• [EXERCISE DETAILS] Output every entry below word for word, without its pictures.

• [RECORDS FOR THE TASK]

▬▬▬▬▬▬▬▬▬▬

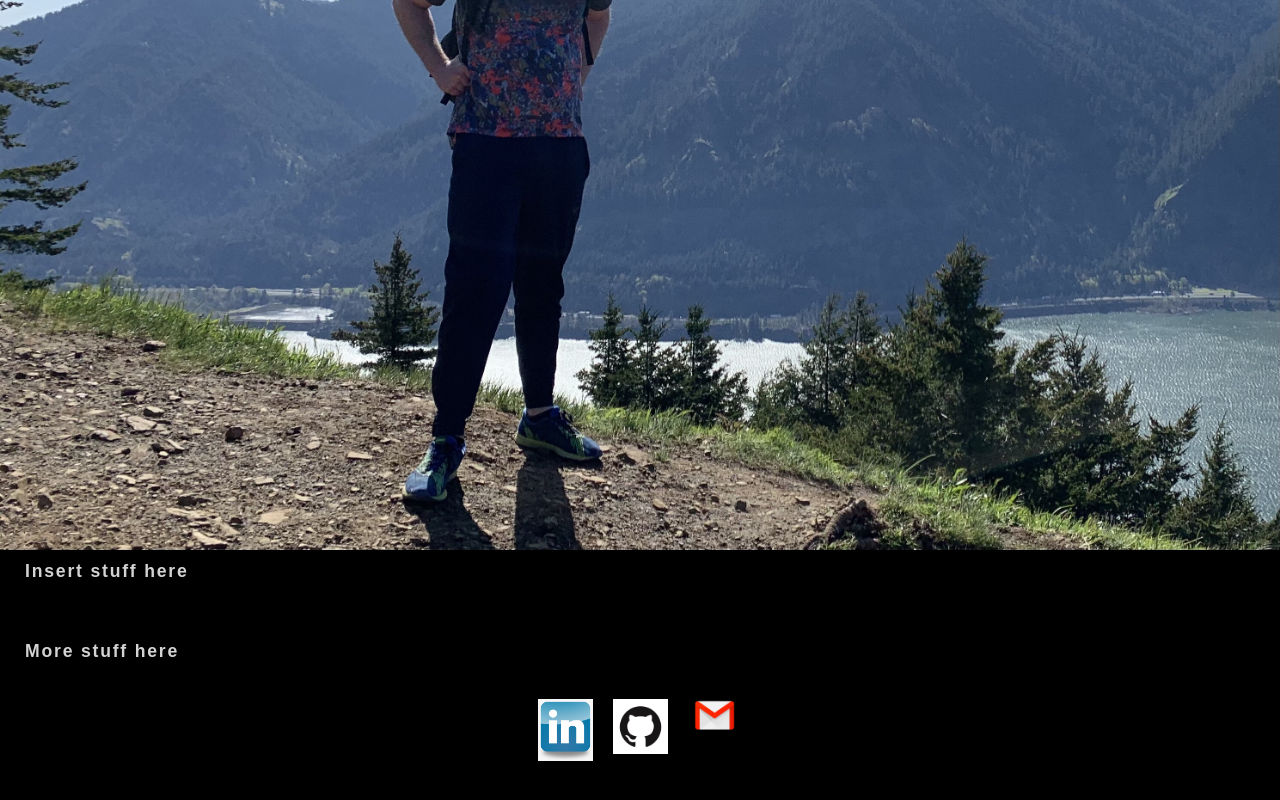
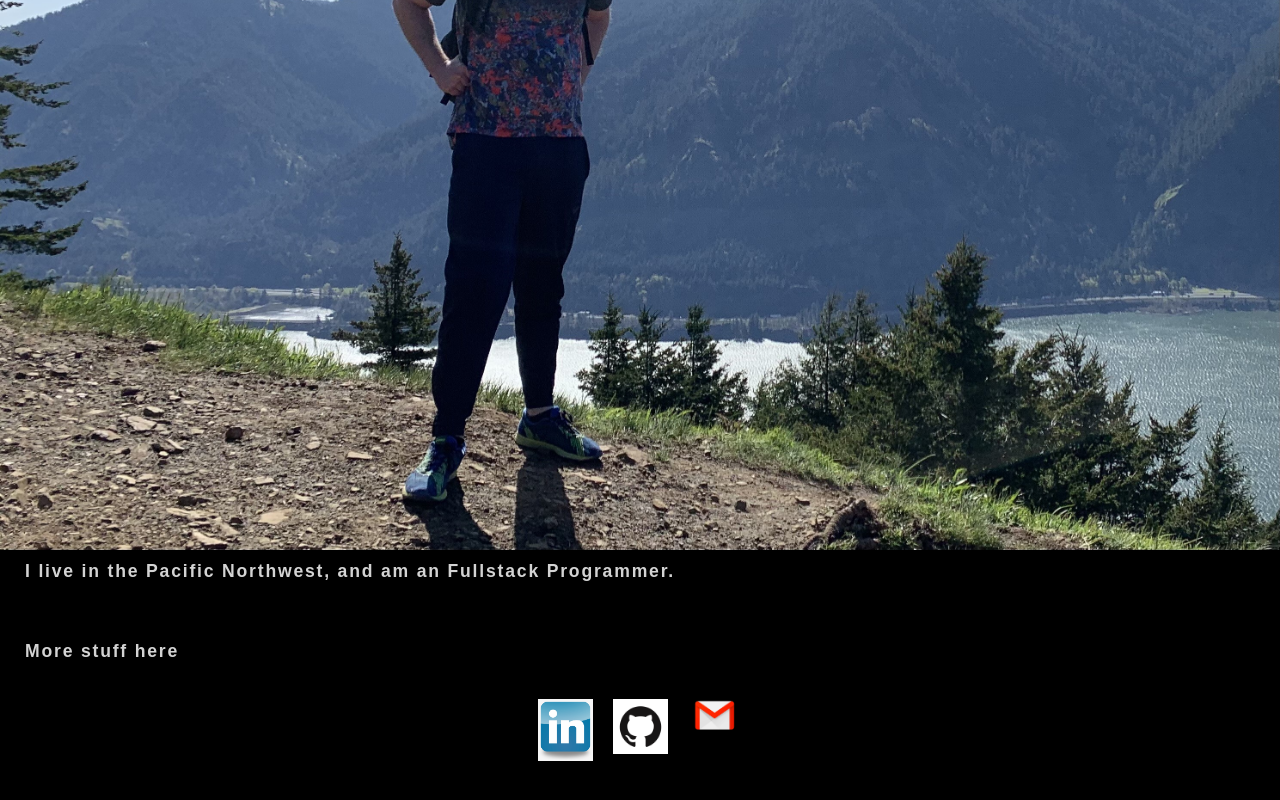
Before and after one commit to efogerson1/react-portfolio, a React (Create React App) app: page / in a window 1280 px wide. Shown: the part 1070-1870 px from the top of the page. Built offline with nearby package versions, Linux system fonts and the light colour scheme.

Commit message:
added text

```diff
--- a/src/components/pages/About.js
+++ b/src/components/pages/About.js
@@ -6,7 +6,7 @@ const About = () => (
     <h1 class="pro-title">About Me</h1>
     <img className="eric" src={ericprofilepic} alt="photo of Eric hiking" />
     <p className="para">
-  Insert stuff here
+  I live in the Pacific Northwest, and am an Fullstack Programmer.
     </p>
     <br />
     <br />
```
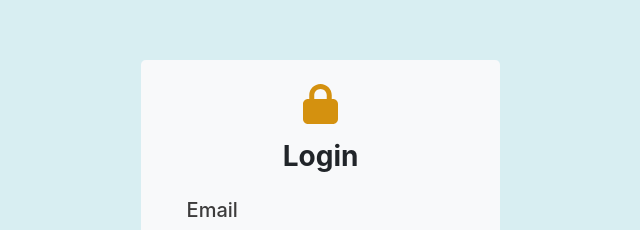
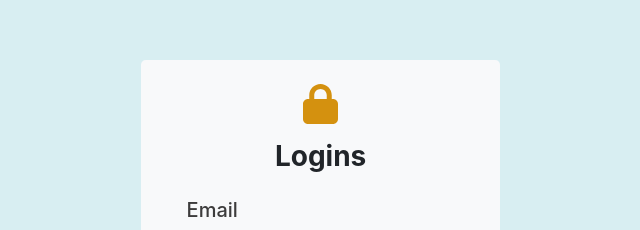
Before and after one commit to sandipbibe9912/Sandip, a React (Create React App) app: page / in a window 1280 px wide. Shown: the part 140-370 px from the top of the page, without its empty margins (409-1049 px from the left). Built offline with nearby package versions, Linux system fonts and the light colour scheme.

Commit message:
""login"

```diff
--- a/src/component/Login.jsx
+++ b/src/component/Login.jsx
@@ -49,7 +49,7 @@ const Login = () => {
           icon={faLock}
           style={{ fontSize: "40px", color: "#d4910f" }}
         />
-        <h3 className="bg-light fw-bold">Login</h3>
+        <h3 className="bg-light fw-bold">Logins</h3>
         <div className=" d-flex flex-column  justify-content-left ">
           <h5 style={{ marginRight: "30px", color: "#3d3c3c" }}>Email</h5>
           <input
```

▬▬▬▬▬▬▬▬▬▬

• [WRITTEN REPLY]
Before and after one commit to efogerson1/react-portfolio, a React (Create React App) app: page / in a window 1280 px wide. Shown: the part 1070-1870 px from the top of the page. Built offline with nearby package versions, Linux system fonts and the light colour scheme.

Commit message:
added text

```diff
--- a/src/components/pages/About.js
+++ b/src/components/pages/About.js
@@ -6,7 +6,7 @@ const About = () => (
     <h1 class="pro-title">About Me</h1>
     <img className="eric" src={ericprofilepic} alt="photo of Eric hiking" />
     <p className="para">
-  Insert stuff here
+  I live in the Pacific Northwest, and am an Fullstack Programmer.
     </p>
     <br />
     <br />
```
Before and after one commit to sandipbibe9912/Sandip, a React (Create React App) app: page / in a window 1280 px wide. Shown: the part 140-370 px from the top of the page, without its empty margins (409-1049 px from the left). Built offline with nearby package versions, Linux system fonts and the light colour scheme.

Commit message:
""login"

```diff
--- a/src/component/Login.jsx
+++ b/src/component/Login.jsx
@@ -49,7 +49,7 @@ const Login = () => {
           icon={faLock}
           style={{ fontSize: "40px", color: "#d4910f" }}
         />
-        <h3 className="bg-light fw-bold">Login</h3>
+        <h3 className="bg-light fw-bold">Logins</h3>
         <div className=" d-flex flex-column  justify-content-left ">
           <h5 style={{ marginRight: "30px", color: "#3d3c3c" }}>Email</h5>
           <input
```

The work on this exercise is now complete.